The proposed 2014 amendments remove the automatic certification provision and return the Act to its former, vote-based certification model. A vote will only occur where there is more than 40% support for the union, based on a review of union membership cards signed and submitted to the Labour Relations Board.
Bill 22 also replaces the entirety of Parts V and VI of the Act, which deal with conciliation proceedings and strikes/lockouts, respectively. The changes relate to a more significant emphasis on conciliation proceedings, and removal of the requirement to request that conciliation proceedings take place.
WHAT DOES THIS MEAN FOR YOU?
So far, Bill 22 has received only its first of three readings in the House of Assembly. The second reading is set to take place today, June 3, 2014. We will be watching the progress of the newly proposed legislation closely, and will be sure to update you if and when it is passed into law.
If you are undergoing certification proceedings at the moment, the Bill provides that the current model, including the automatic certification provision, will remain in effect for any certification drive commenced while the current Act is in force.

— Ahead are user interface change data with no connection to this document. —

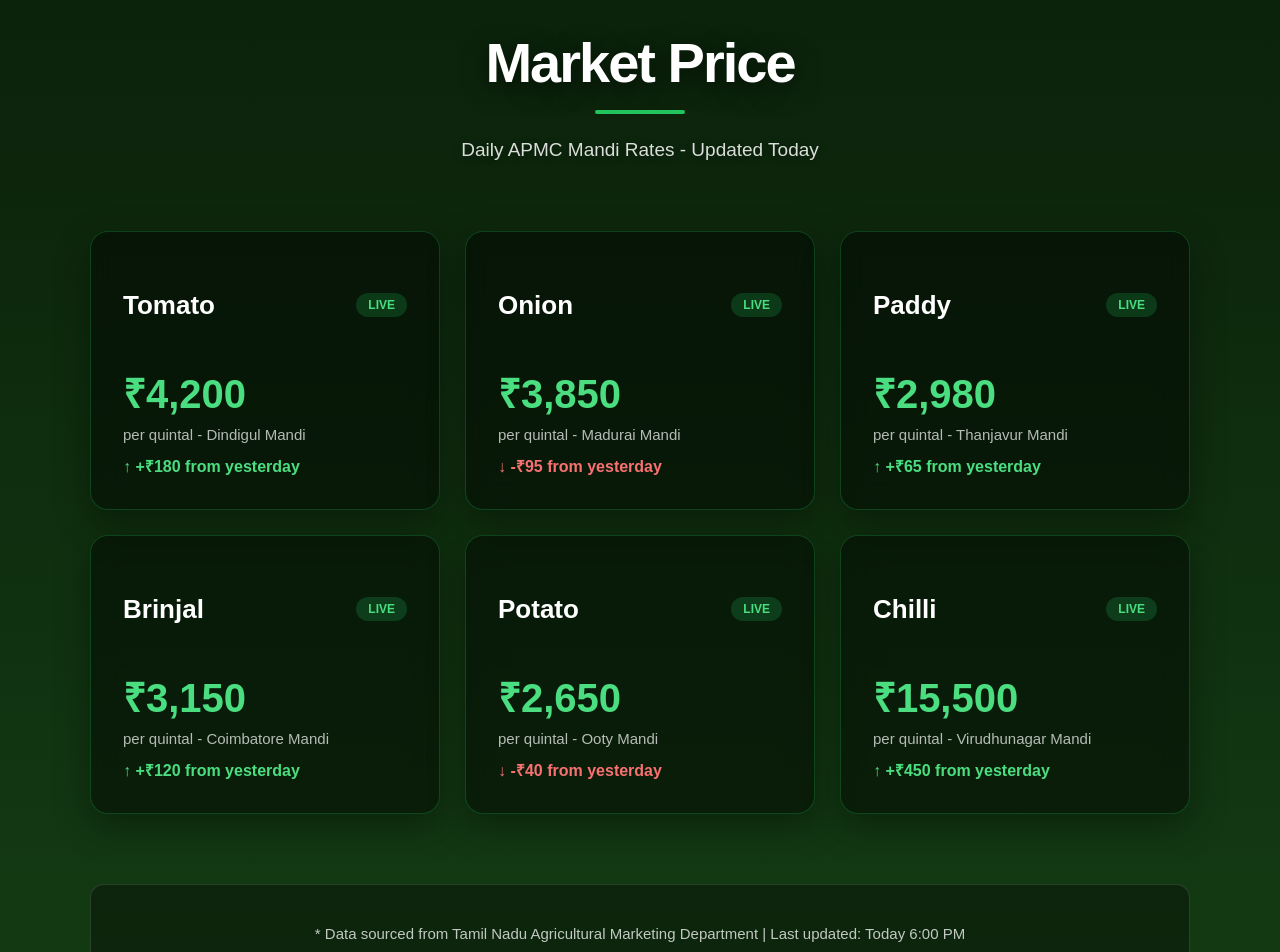
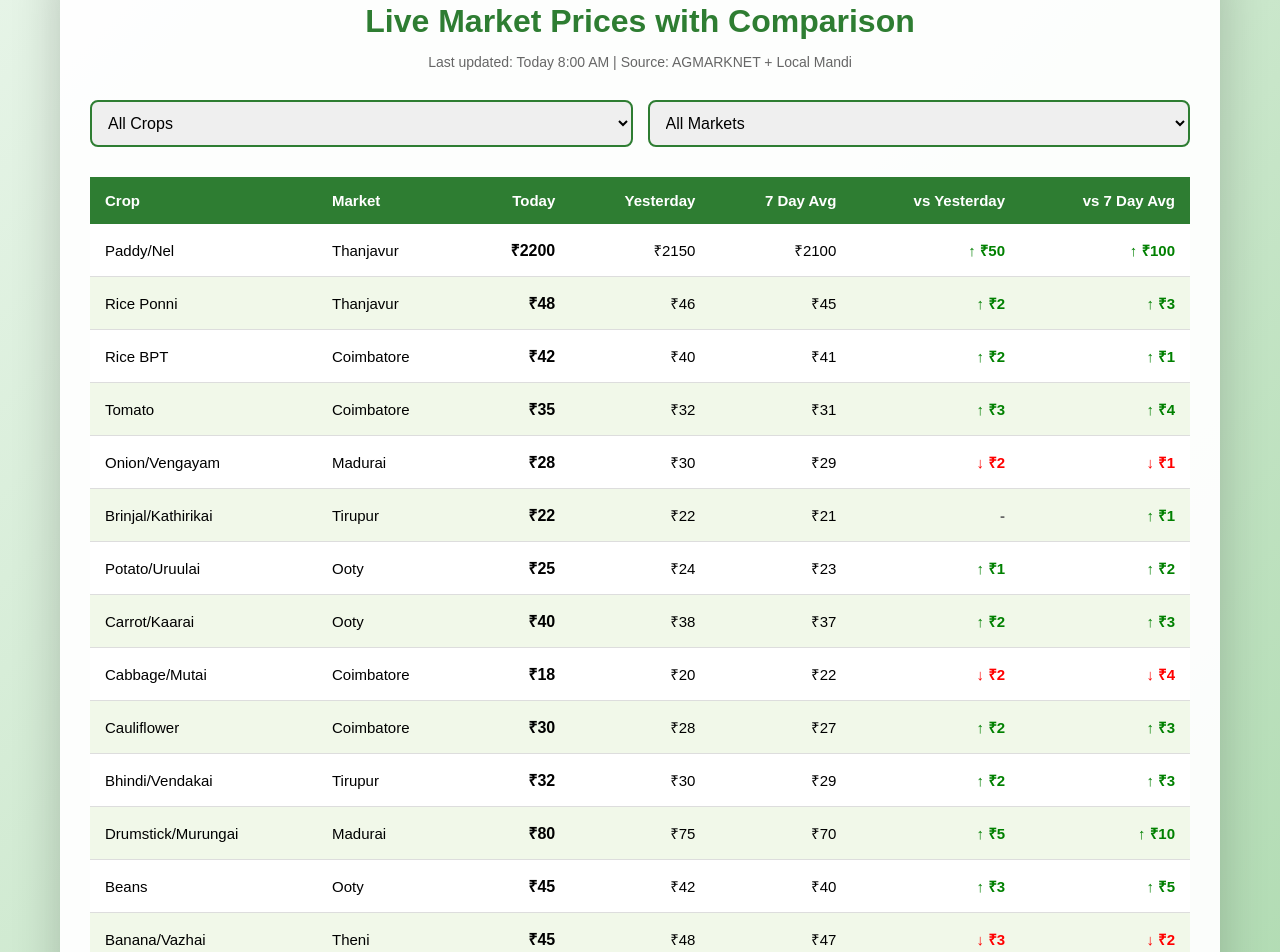
Before and after one commit to abinayasrik24-max/farmer---app, a Next.js app: page /market-price in a window 1280 px wide. Shown: the part 180-1132 px from the top of the page. Built offline with nearby package versions, Linux system fonts and the light colour scheme.

Commit message:
Market price light green theme

```diff
--- a/src/app/market-price/page.tsx
+++ b/src/app/market-price/page.tsx
@@ -1,119 +1,157 @@
-export default function MarketPage() {
+'use client';
+import { useState } from 'react';
+
+const priceData = [
+  // Cereals - Paddy
+  { crop: 'Paddy/Nel', market: 'Thanjavur', today: 2200, yesterday: 2150, weekAvg: 2100, type: 'Cereal' },
+  { crop: 'Rice Ponni', market: 'Thanjavur', today: 48, yesterday: 46, weekAvg: 45, type: 'Cereal' },
+  { crop: 'Rice BPT', market: 'Coimbatore', today: 42, yesterday: 40, weekAvg: 41, type: 'Cereal' },
+
+  // Vegetables - More
+  { crop: 'Tomato', market: 'Coimbatore', today: 35, yesterday: 32, weekAvg: 31, type: 'Vegetable' },
+  { crop: 'Onion/Vengayam', market: 'Madurai', today: 28, yesterday: 30, weekAvg: 29, type: 'Vegetable' },
+  { crop: 'Brinjal/Kathirikai', market: 'Tirupur', today: 22, yesterday: 22, weekAvg: 21, type: 'Vegetable' },
+  { crop: 'Potato/Uruulai', market: 'Ooty', today: 25, yesterday: 24, weekAvg: 23, type: 'Vegetable' },
+  { crop: 'Carrot/Kaarai', market: 'Ooty', today: 40, yesterday: 38, weekAvg: 37, type: 'Vegetable' },
+  { crop: 'Cabbage/Mutai', market: 'Coimbatore', today: 18, yesterday: 20, weekAvg: 22, type: 'Vegetable' },
+  { crop: 'Cauliflower', market: 'Coimbatore', today: 30, yesterday: 28, weekAvg: 27, type: 'Vegetable' },
+  { crop: 'Bhindi/Vendakai', market: 'Tirupur', today: 32, yesterday: 30, weekAvg: 29, type: 'Vegetable' },
+  { crop: 'Drumstick/Murungai', market: 'Madurai', today: 80, yesterday: 75, weekAvg: 70, type: 'Vegetable' },
+  { crop: 'Beans', market: 'Ooty', today: 45, yesterday: 42, weekAvg: 40, type: 'Vegetable' },
+
+  // Fruits
+  { crop: 'Banana/Vazhai', market: 'Theni', today: 45, yesterday: 48, weekAvg: 47, type: 'Fruit' },
+  { crop: 'Coconut/Thengai', market: 'Pollachi', today: 35, yesterday: 33, weekAvg: 32, type: 'Fruit' },
+];
+
+export default function MarketPricePage() {
+  const [cropType, setCropType] = useState('All');
+  const [market, setMarket] = useState('All');
+
+  const filtered = priceData.filter(item => {
+    if (cropType !== 'All' && item.type !== cropType) return false;
+    if (market !== 'All' && item.market !== market) return false;
+    return true;
+  });
+
   return (
     <div style={{
+      background: 'linear-gradient(135deg, #e8f5e9 0%, #c8e6c9 50%, #a5d6a7 100%)', // Light green theme only
       minHeight: '100vh',
-      background: 'linear-gradient(180deg, #0a1f0a 0%, #143d14 100%)', // Dark green solid
-      padding: '90px 40px',
-      color: 'white'
+      padding: '40px 20px'
     }}>
+
       <div style={{
+        background: 'rgba(255,255,255,0.95)',
+        padding: '40px 30px',
+        borderRadius: '20px',
         maxWidth: '1100px',
-        margin: '0 auto'
+        margin: '0 auto',
+        boxShadow: '0 15px 50px rgba(0,0,0,0.2)'
       }}>
 
-        {/* Header */}
-        <div style={{textAlign: 'center', marginBottom: '70px'}}>
-          <h1 style={{
-            fontSize: '56px',
-            fontWeight: '800',
-            color: 'white',
-            marginBottom: '15px',
-            letterSpacing: '-2px',
-            textShadow: '0 6px 25px rgba(0,0,0,0.6)'
-          }}>
-            Market Price
-          </h1>
-          <div style={{
-            width: '90px',
-            height: '4px',
-            background: '#22c55e',
-            margin: '0 auto 25px',
-            borderRadius: '2px'
-          }}></div>
-          <p style={{
-            fontSize: '19px',
-            color: 'rgba(255, 255, 255, 0.85)',
-            textShadow: '0 2px 8px rgba(0,0,0,0.4)'
-          }}>
-            Daily APMC Mandi Rates - Updated Today
-          </p>
+        <h1 style={{color: '#2e7d32', fontSize: '32px', marginBottom: '10px', textAlign: 'center'}}>
+          Live Market Prices with Comparison
+        </h1>
+        <p style={{color: '#666', textAlign: 'center', marginBottom: '30px', fontSize: '14px'}}>
+          Last updated: Today 8:00 AM | Source: AGMARKNET + Local Mandi
+        </p>
+
+        {/* Filter */}
+        <div style={{display: 'flex', gap: '15px', marginBottom: '30px', flexWrap: 'wrap'}}>
+          <select value={cropType} onChange={(e) => setCropType(e.target.value)}
+            style={{padding: '12px', borderRadius: '8px', border: '2px solid #2e7d32', flex: 1, minWidth: '150px', fontSize: '16px'}}>
+            <option value="All">All Crops</option>
+            <option value="Vegetable">Vegetables</option>
+            <option value="Cereal">Cereals/Paddy</option>
+            <option value="Fruit">Fruits</option>
+          </select>
+
+          <select value={market} onChange={(e) => setMarket(e.target.value)}
+            style={{padding: '12px', borderRadius: '8px', border: '2px solid #2e7d32', flex: 1, minWidth: '150px', fontSize: '16px'}}>
+            <option value="All">All Markets</option>
+            <option value="Tirupur">Tirupur</option>
+            <option value="Coimbatore">Coimbatore</option>
+            <option value="Madurai">Madurai</option>
+            <option value="Thanjavur">Thanjavur</option>
+            <option value="Ooty">Ooty</option>
+            <option value="Pollachi">Pollachi</option>
+          </select>
         </div>
 
-        {/* Price Table/Cards */}
-        <div style={{
-          display: 'grid',
-          gridTemplateColumns: 'repeat(auto-fit, minmax(300px, 1fr))',
-          gap: '25px'
-        }}>
+        {/* Price Comparison Table */}
+        <div style={{overflowX: 'auto', marginBottom: '40px'}}>
+          <table style={{width: '100%', borderCollapse: 'collapse', fontSize: '15px'}}>
+            <thead>
+              <tr style={{background: '#2e7d32', color: 'white'}}>
+                <th style={{padding: '15px', textAlign: 'left'}}>Crop</th>
+                <th style={{padding: '15px', textAlign: 'left'}}>Market</th>
+                <th style={{padding: '15px', textAlign: 'right'}}>Today</th>
+                <th style={{padding: '15px', textAlign: 'right'}}>Yesterday</th>
+                <th style={{padding: '15px', textAlign: 'right'}}>7 Day Avg</th>
+                <th style={{padding: '15px', textAlign: 'right'}}>vs Yesterday</th>
+                <th style={{padding: '15px', textAlign: 'right'}}>vs 7 Day Avg</th>
+              </tr>
+            </thead>
+            <tbody>
+              {filtered.map((item, i) => {
+                const vsYesterday = item.today - item.yesterday;
+                const vsWeekAvg = item.today - item.weekAvg;
 
-          {[
-            {crop: 'Tomato', price: '₹4,200', mandi: 'Dindigul', change: '+₹180', up: true},
-            {crop: 'Onion', price: '₹3,850', mandi: 'Madurai', change: '-₹95', up: false},
-            {crop: 'Paddy', price: '₹2,980', mandi: 'Thanjavur', change: '+₹65', up: true},
-            {crop: 'Brinjal', price: '₹3,150', mandi: 'Coimbatore', change: '+₹120', up: true},
-            {crop: 'Potato', price: '₹2,650', mandi: 'Ooty', change: '-₹40', up: false},
-            {crop: 'Chilli', price: '₹15,500', mandi: 'Virudhunagar', change: '+₹450', up: true}
-          ].map((item, i) => (
-            <div key={i} style={{
-              background: 'rgba(0, 0, 0, 0.45)',
-              backdropFilter: 'blur(12px)',
-              padding: '32px',
-              borderRadius: '18px',
-              border: '1px solid rgba(34, 197, 94, 0.25)',
-              boxShadow: '0 12px 35px rgba(0,0,0,0.35)',
-              transition: 'transform 0.2s'
-            }}>
-              <div style={{
-                display: 'flex',
-                justifyContent: 'space-between',
-                alignItems: 'center',
-                marginBottom: '18px'
-              }}>
-                <h3 style={{fontSize: '26px', fontWeight: '700', color: 'white'}}>{item.crop}</h3>
-                <span style={{
-                  fontSize: '12px',
-                  background: 'rgba(34, 197, 94, 0.2)',
-                  color: '#4ade80',
-                  padding: '5px 12px',
-                  borderRadius: '15px',
-                  fontWeight: '600'
-                }}>LIVE</span>
-              </div>
+                const yText = vsYesterday > 0 ? `↑ ₹${vsYesterday}` : vsYesterday < 0 ? `↓ ₹${Math.abs(vsYesterday)}` : '-';
+                const wText = vsWeekAvg > 0 ? `↑ ₹${vsWeekAvg}` : vsWeekAvg < 0 ? `↓ ₹${Math.abs(vsWeekAvg)}` : '-';
 
-              <div style={{fontSize: '40px', fontWeight: '800', color: '#4ade80', marginBottom: '6px'}}>
-                {item.price}
-              </div>
+                const yColor = vsYesterday > 0 ? 'green' : vsYesterday < 0 ? 'red' : '#666';
+                const wColor = vsWeekAvg > 0 ? 'green' : vsWeekAvg < 0 ? 'red' : '#666';
 
-              <div style={{fontSize: '15px', color: 'rgba(255, 255, 255, 0.7)', marginBottom: '12px'}}>
-                per quintal - {item.mandi} Mandi
-              </div>
-
-              <div style={{
-                display: 'flex',
-                alignItems: 'center',
-                gap: '6px',
-                color: item.up ? '#4ade80' : '#f87171',
-                fontSize: '16px',
-                fontWeight: '600'
-              }}>
-                {item.up ? '↑' : '↓'} {item.change} from yesterday
-              </div>
-            </div>
-          ))}
-
+                return (
+                  <tr key={i} style={{borderBottom: '1px solid #ddd', background: i%2 ? '#f1f8e9' : 'white'}}>
+                    <td style={{padding: '15px', fontWeight: '500'}}>{item.crop}</td>
+                    <td style={{padding: '15px'}}>{item.market}</td>
+                    <td style={{padding: '15px', textAlign: 'right', fontWeight: 'bold', fontSize: '16px'}}>₹{item.today}</td>
+                    <td style={{padding: '15px', textAlign: 'right'}}>₹{item.yesterday}</td>
+                    <td style={{padding: '15px', textAlign: 'right'}}>₹{item.weekAvg}</td>
+                    <td style={{padding: '15px', textAlign: 'right', color: yColor, fontWeight: 'bold'}}>{yText}</td>
+                    <td style={{padding: '15px', textAlign: 'right', color: wColor, fontWeight: 'bold'}}>{wText}</td>
+                  </tr>
+                );
+              })}
+            </tbody>
+          </table>
         </div>
 
-        {/* Footer Note */}
+        {/* 7 Day Trend Chart */}
+        <div style={{marginBottom: '40px'}}>
+          <h3 style={{color: '#2e7d32', marginBottom: '15px'}}>7 Day Trend - Tomato Coimbatore</h3>
+          <div style={{display: 'flex', gap: '8px', alignItems: 'flex-end', height: '120px', paddingBottom: '20px'}}>
+            {[32, 30, 33, 31, 34, 32, 35].map((price, i) => (
+              <div key={i} style={{flex: 1, textAlign: 'center'}}>
+                <div style={{
+                  background: 'linear-gradient(to top, #4caf50, #2e7d32)',
+                  height: `${price * 3}px`,
+                  borderRadius: '4px 4px 0 0',
+                  position: 'relative'
+                }}>
+                  <span style={{position: 'absolute', top: '-25px', left: '50%', transform: 'translateX(-50%)', fontSize: '12px', fontWeight: 'bold'}}>₹{price}</span>
+                </div>
+                <span style={{fontSize: '10px', color: '#666'}}>Day {i+1}</span>
+              </div>
+            ))}
+          </div>
+        </div>
+
+        {/* Farmer Tip */}
         <div style={{
-          marginTop: '70px',
-          textAlign: 'center',
-          padding: '25px',
-          background: 'rgba(0, 0, 0, 0.35)',
-          borderRadius: '14px',
-          border: '1px solid rgba(255, 255, 255, 0.12)'
+          padding: '20px',
+          background: '#e8f5e9',
+          borderLeft: '5px solid #2e7d32',
+          borderRadius: '8px'
         }}>
-          <p style={{fontSize: '15px', color: 'rgba(255, 255, 255, 0.75)'}}>
-            * Data sourced from Tamil Nadu Agricultural Marketing Department | Last updated: Today 6:00 PM
+          <h3 style={{color: '#2e7d32', marginBottom: '10px'}}>Farmer Tip Today 🌱</h3>
+          <p style={{color: '#333', lineHeight: '1.8', fontSize: '16px'}}>
+            Paddy price 7 day avg ₹2100 kulla irundhu ippo ₹2200 ku pogudhu. Sell panna nalla time.
+            Drumstick 7 day avg vida ₹10 high - Tirupur demand strong.
+            Cabbage week avg vida ₹4 low, wait panalam.
           </p>
         </div>
 
```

The foregoing is intended for general information only and is not intended as legal advice. If you have any questions, visit our Labour and Employment Group. For more on our firm see www.stewartmckelvey.com.
Rodney Zdebiak and Anthony Granville On Monday, April 15, 2019, the Newfoundland and Labrador legislature passed a number of changes to the Automobile Insurance Act (“Act”) stating that the intent is to help stabilize insurance rates,…Read More
Andrea Shakespeare, Kevin Landry and Matthew Jacobs The Canadian government has placed itself in the “global innovation race”. In response to the demands for innovation, the Canadian government has established the Innovation Superclusters Initiative which…Read More
Andrea Shakespeare, Kevin Landry and Matthew Jacobs Canada’s Ocean Supercluster is a co-investment initiative between Canada’s federal government and the private sector that is part of the Innovation Superclusters Initiative. As we wrote about in…Read More
Andrea Shakespeare, Kevin Landry and Matthew Jacobs As we discuss in our article, No compass needed – Ocean Supercluster activities explained, there are many ways to participate in the Ocean Supercluster and the Innovation Superclusters…Read More
Andrea Shakespeare, Kevin Landry and Matthew Jacobs Technology Leadership Projects are collaborative projects undertaken by the Ocean Supercluster led by industry members in which industry members and the Ocean Supercluster will co-invest to perform research,…Read More
Grant Machum and Richard Jordan Employers carefully safeguard customer or client lists as confidential information. Gone are the days, however, where an employer’s customer list is only found in a Rolodex or in a closed…Read More
Level Chan and Dante Manna On March 12, 2019, the Nova Scotia legislature introduced long anticipated amendments to the Pension Benefits Act (“PBA”) which, according to a statement by Finance Minister Karen Casey, are aimed…Read More
Julia Parent and Graham Haynes In the long-awaited decision in the case of Orphan Well Association v Grant Thornton Ltd, the Supreme Court of Canada held that end-of-life environmental cleanup obligations imposed by Alberta’s provincial…Read More
Michelle Chai & Jennifer Taylor Justice Ann Smith of the Supreme Court of Nova Scotia recently dismissed an action against a disability insurer for being out of time. The case, Richards Estate v Industrial Alliance…Read More